Task objective> Please retype the entries exactly as they stand, leaving out any pictures.

Items from a data source
::::::::::

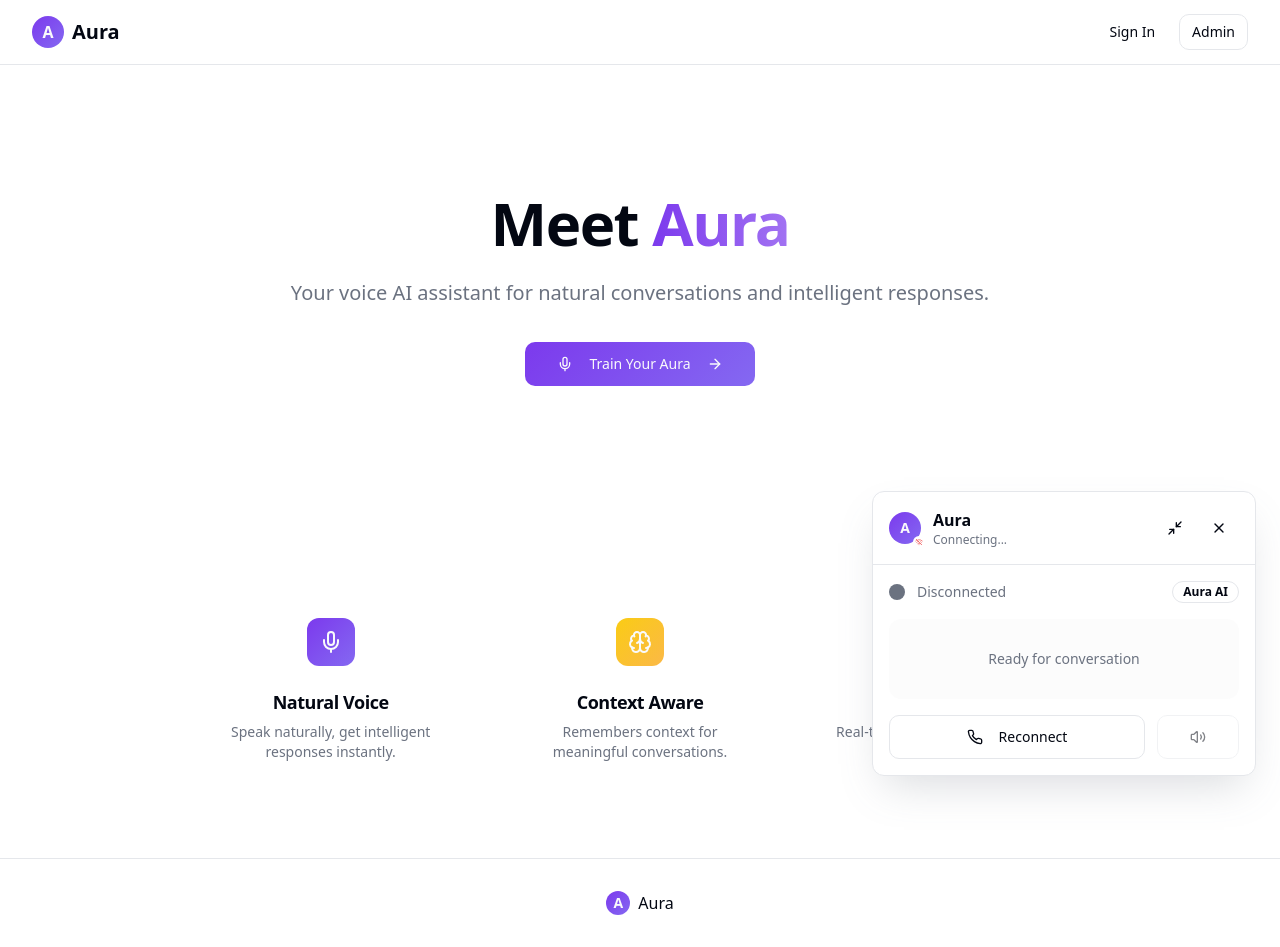
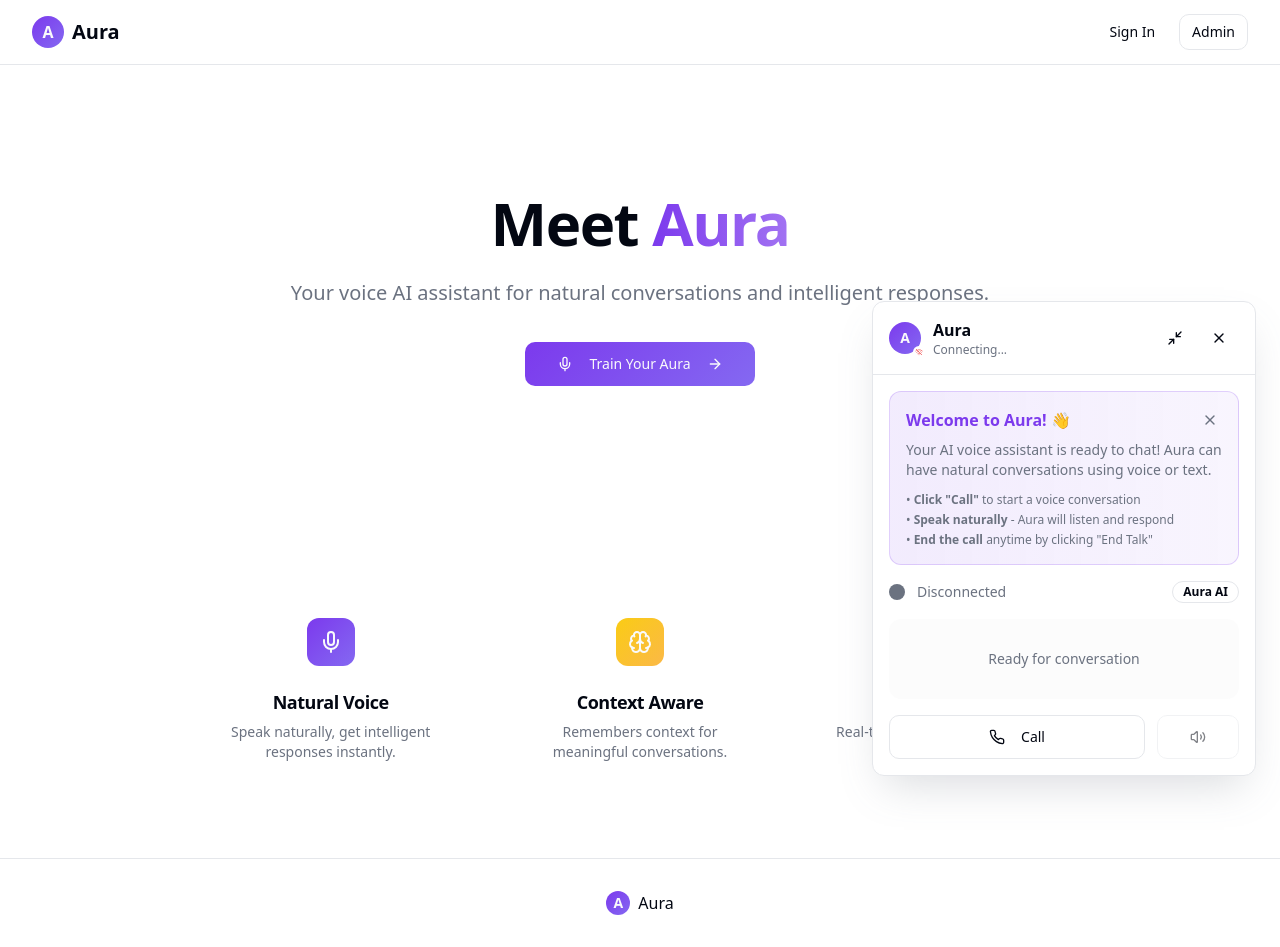
Before and after one commit to BI-LLC/aura-engage-interface, a React (Vite) app: page / in a window 1280 px wide. Both pictures are taken after a click on the button 1224 px from the left and 744 px from the top of the page. Built offline with nearby package versions, Linux system fonts and the light colour scheme.

Commit message:
Fix connection error and update UI

```diff
--- a/src/components/VoiceWidget.tsx
+++ b/src/components/VoiceWidget.tsx
@@ -28,6 +28,7 @@ export default function VoiceWidget({ className }: VoiceWidgetProps) {
   const [isMinimized, setIsMinimized] = useState(false);
   const [isTalkModeActive, setIsTalkModeActive] = useState(false);
   const [isMuted, setIsMuted] = useState(false);
+  const [showWelcome, setShowWelcome] = useState(true);
   const [waveformBars] = useState(Array.from({ length: 5 }, (_, i) => i));
 
   // Use Aura API hook
@@ -180,6 +181,30 @@ export default function VoiceWidget({ className }: VoiceWidgetProps) {
 
         {!isMinimized ? (
           <CardContent className="p-4 space-y-4">
+            {/* Welcome Message */}
+            {showWelcome && conversation.length === 0 && (
+              <div className="bg-gradient-to-r from-primary/10 to-primary/5 rounded-lg p-4 border border-primary/20">
+                <div className="flex items-start justify-between mb-2">
+                  <h4 className="font-semibold text-primary">Welcome to Aura! 👋</h4>
+                  <Button
+                    variant="ghost"
+                    size="sm"
+                    onClick={() => setShowWelcome(false)}
+                    className="h-6 w-6 p-0 text-muted-foreground hover:text-foreground"
+                  >
+                    <X className="w-3 h-3" />
+                  </Button>
+                </div>
+                <p className="text-sm text-muted-foreground mb-3">
+                  Your AI voice assistant is ready to chat! Aura can have natural conversations using voice or text.
+                </p>
+                <div className="space-y-1 text-xs text-muted-foreground">
+                  <p>• <strong>Click "Call"</strong> to start a voice conversation</p>
+                  <p>• <strong>Speak naturally</strong> - Aura will listen and respond</p>
+                  <p>• <strong>End the call</strong> anytime by clicking "End Talk"</p>
+                </div>
+              </div>
+            )}
 
             {/* Status Indicator with Enhanced Visual Feedback */}
             <div className="flex items-center justify-between">
@@ -320,7 +345,7 @@ export default function VoiceWidget({ className }: VoiceWidgetProps) {
                 ) : (
                   <>
                     <Phone className="w-4 h-4 mr-2" />
-                    {status.isConnected ? 'Start Talking' : 'Reconnect'}
+                    {status.isConnected ? 'Start Talking' : 'Call'}
                   </>
                 )}
               </Button>
--- a/src/services/aura-api.ts
+++ b/src/services/aura-api.ts
@@ -5,8 +5,8 @@
 const AURA_API_BASE = 'http://localhost:8000';
 const WEBSOCKET_URL = `ws://localhost:8000/ws/voice/continuous`;
 
-// Create a simple test user token (matching backend auth format)
-const DEMO_TOKEN = 'eyJ0eXAiOiJKV1QiLCJhbGciOiJIUzI1NiJ9.eyJ1c2VyX2lkIjoidGVzdF91c2VyIiwidGVuYW50X2lkIjoidGVzdF90ZW5hbnQiLCJlbWFpbCI6InRlc3RAdGVzdC5jb20ifQ.test';
+// Simple demo token matching backend test expectations
+const DEMO_TOKEN = 'demo_token';
 
 // Type definitions
 export interface AuraMessage {
```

::::::::::

Solution>
Before and after one commit to BI-LLC/aura-engage-interface, a React (Vite) app: page / in a window 1280 px wide. Both pictures are taken after a click on the button 1224 px from the left and 744 px from the top of the page. Built offline with nearby package versions, Linux system fonts and the light colour scheme.

Commit message:
Fix connection error and update UI

```diff
--- a/src/components/VoiceWidget.tsx
+++ b/src/components/VoiceWidget.tsx
@@ -28,6 +28,7 @@ export default function VoiceWidget({ className }: VoiceWidgetProps) {
   const [isMinimized, setIsMinimized] = useState(false);
   const [isTalkModeActive, setIsTalkModeActive] = useState(false);
   const [isMuted, setIsMuted] = useState(false);
+  const [showWelcome, setShowWelcome] = useState(true);
   const [waveformBars] = useState(Array.from({ length: 5 }, (_, i) => i));
 
   // Use Aura API hook
@@ -180,6 +181,30 @@ export default function VoiceWidget({ className }: VoiceWidgetProps) {
 
         {!isMinimized ? (
           <CardContent className="p-4 space-y-4">
+            {/* Welcome Message */}
+            {showWelcome && conversation.length === 0 && (
+              <div className="bg-gradient-to-r from-primary/10 to-primary/5 rounded-lg p-4 border border-primary/20">
+                <div className="flex items-start justify-between mb-2">
+                  <h4 className="font-semibold text-primary">Welcome to Aura! 👋</h4>
+                  <Button
+                    variant="ghost"
+                    size="sm"
+                    onClick={() => setShowWelcome(false)}
+                    className="h-6 w-6 p-0 text-muted-foreground hover:text-foreground"
+                  >
+                    <X className="w-3 h-3" />
+                  </Button>
+                </div>
+                <p className="text-sm text-muted-foreground mb-3">
+                  Your AI voice assistant is ready to chat! Aura can have natural conversations using voice or text.
+                </p>
+                <div className="space-y-1 text-xs text-muted-foreground">
+                  <p>• <strong>Click "Call"</strong> to start a voice conversation</p>
+                  <p>• <strong>Speak naturally</strong> - Aura will listen and respond</p>
+                  <p>• <strong>End the call</strong> anytime by clicking "End Talk"</p>
+                </div>
+              </div>
+            )}
 
             {/* Status Indicator with Enhanced Visual Feedback */}
             <div className="flex items-center justify-between">
@@ -320,7 +345,7 @@ export default function VoiceWidget({ className }: VoiceWidgetProps) {
                 ) : (
                   <>
                     <Phone className="w-4 h-4 mr-2" />
-                    {status.isConnected ? 'Start Talking' : 'Reconnect'}
+                    {status.isConnected ? 'Start Talking' : 'Call'}
                   </>
                 )}
               </Button>
--- a/src/services/aura-api.ts
+++ b/src/services/aura-api.ts
@@ -5,8 +5,8 @@
 const AURA_API_BASE = 'http://localhost:8000';
 const WEBSOCKET_URL = `ws://localhost:8000/ws/voice/continuous`;
 
-// Create a simple test user token (matching backend auth format)
-const DEMO_TOKEN = 'eyJ0eXAiOiJKV1QiLCJhbGciOiJIUzI1NiJ9.eyJ1c2VyX2lkIjoidGVzdF91c2VyIiwidGVuYW50X2lkIjoidGVzdF90ZW5hbnQiLCJlbWFpbCI6InRlc3RAdGVzdC5jb20ifQ.test';
+// Simple demo token matching backend test expectations
+const DEMO_TOKEN = 'demo_token';
 
 // Type definitions
 export interface AuraMessage {
```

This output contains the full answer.